** The data follows **

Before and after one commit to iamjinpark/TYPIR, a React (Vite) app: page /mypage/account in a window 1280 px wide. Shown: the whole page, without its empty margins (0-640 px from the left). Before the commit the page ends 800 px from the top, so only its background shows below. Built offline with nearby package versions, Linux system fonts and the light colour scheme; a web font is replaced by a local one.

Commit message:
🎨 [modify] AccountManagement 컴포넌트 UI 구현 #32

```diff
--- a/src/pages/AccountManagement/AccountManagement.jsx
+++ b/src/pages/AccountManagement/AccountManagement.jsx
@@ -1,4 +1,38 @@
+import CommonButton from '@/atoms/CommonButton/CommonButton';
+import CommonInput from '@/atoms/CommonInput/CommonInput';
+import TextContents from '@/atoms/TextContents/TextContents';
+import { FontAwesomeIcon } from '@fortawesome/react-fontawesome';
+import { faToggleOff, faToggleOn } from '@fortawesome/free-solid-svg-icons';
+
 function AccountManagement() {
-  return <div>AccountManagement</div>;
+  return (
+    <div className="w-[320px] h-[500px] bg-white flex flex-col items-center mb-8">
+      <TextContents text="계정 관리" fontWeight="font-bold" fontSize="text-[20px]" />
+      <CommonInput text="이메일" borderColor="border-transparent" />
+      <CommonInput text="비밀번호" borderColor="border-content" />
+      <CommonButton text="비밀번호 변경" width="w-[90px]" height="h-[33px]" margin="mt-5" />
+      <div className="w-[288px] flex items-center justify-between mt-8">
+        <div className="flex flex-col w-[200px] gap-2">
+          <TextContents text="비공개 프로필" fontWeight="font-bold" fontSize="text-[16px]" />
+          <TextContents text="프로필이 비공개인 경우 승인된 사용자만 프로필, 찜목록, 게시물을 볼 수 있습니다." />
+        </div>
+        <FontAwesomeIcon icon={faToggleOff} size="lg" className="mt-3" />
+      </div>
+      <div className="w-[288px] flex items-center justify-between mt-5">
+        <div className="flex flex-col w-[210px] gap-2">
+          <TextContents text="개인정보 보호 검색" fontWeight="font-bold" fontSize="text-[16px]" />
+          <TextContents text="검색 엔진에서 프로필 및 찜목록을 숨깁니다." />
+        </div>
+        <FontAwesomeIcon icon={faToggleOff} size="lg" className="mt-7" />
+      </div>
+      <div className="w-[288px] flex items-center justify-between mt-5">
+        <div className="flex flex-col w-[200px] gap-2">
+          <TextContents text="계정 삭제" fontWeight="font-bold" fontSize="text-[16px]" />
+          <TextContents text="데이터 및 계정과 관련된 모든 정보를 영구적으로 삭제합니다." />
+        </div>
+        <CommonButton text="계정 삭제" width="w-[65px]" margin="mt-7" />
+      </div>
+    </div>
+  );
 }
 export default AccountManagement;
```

** End of The data **

Your instructions =
Copy each entry exactly, leaving every line as it is.

Task answer =
Before and after one commit to iamjinpark/TYPIR, a React (Vite) app: page /mypage/account in a window 1280 px wide. Shown: the whole page, without its empty margins (0-640 px from the left). Before the commit the page ends 800 px from the top, so only its background shows below. Built offline with nearby package versions, Linux system fonts and the light colour scheme; a web font is replaced by a local one.

Commit message:
🎨 [modify] AccountManagement 컴포넌트 UI 구현 #32

```diff
--- a/src/pages/AccountManagement/AccountManagement.jsx
+++ b/src/pages/AccountManagement/AccountManagement.jsx
@@ -1,4 +1,38 @@
+import CommonButton from '@/atoms/CommonButton/CommonButton';
+import CommonInput from '@/atoms/CommonInput/CommonInput';
+import TextContents from '@/atoms/TextContents/TextContents';
+import { FontAwesomeIcon } from '@fortawesome/react-fontawesome';
+import { faToggleOff, faToggleOn } from '@fortawesome/free-solid-svg-icons';
+
 function AccountManagement() {
-  return <div>AccountManagement</div>;
+  return (
+    <div className="w-[320px] h-[500px] bg-white flex flex-col items-center mb-8">
+      <TextContents text="계정 관리" fontWeight="font-bold" fontSize="text-[20px]" />
+      <CommonInput text="이메일" borderColor="border-transparent" />
+      <CommonInput text="비밀번호" borderColor="border-content" />
+      <CommonButton text="비밀번호 변경" width="w-[90px]" height="h-[33px]" margin="mt-5" />
+      <div className="w-[288px] flex items-center justify-between mt-8">
+        <div className="flex flex-col w-[200px] gap-2">
+          <TextContents text="비공개 프로필" fontWeight="font-bold" fontSize="text-[16px]" />
+          <TextContents text="프로필이 비공개인 경우 승인된 사용자만 프로필, 찜목록, 게시물을 볼 수 있습니다." />
+        </div>
+        <FontAwesomeIcon icon={faToggleOff} size="lg" className="mt-3" />
+      </div>
+      <div className="w-[288px] flex items-center justify-between mt-5">
+        <div className="flex flex-col w-[210px] gap-2">
+          <TextContents text="개인정보 보호 검색" fontWeight="font-bold" fontSize="text-[16px]" />
+          <TextContents text="검색 엔진에서 프로필 및 찜목록을 숨깁니다." />
+        </div>
+        <FontAwesomeIcon icon={faToggleOff} size="lg" className="mt-7" />
+      </div>
+      <div className="w-[288px] flex items-center justify-between mt-5">
+        <div className="flex flex-col w-[200px] gap-2">
+          <TextContents text="계정 삭제" fontWeight="font-bold" fontSize="text-[16px]" />
+          <TextContents text="데이터 및 계정과 관련된 모든 정보를 영구적으로 삭제합니다." />
+        </div>
+        <CommonButton text="계정 삭제" width="w-[65px]" margin="mt-7" />
+      </div>
+    </div>
+  );
 }
 export default AccountManagement;
```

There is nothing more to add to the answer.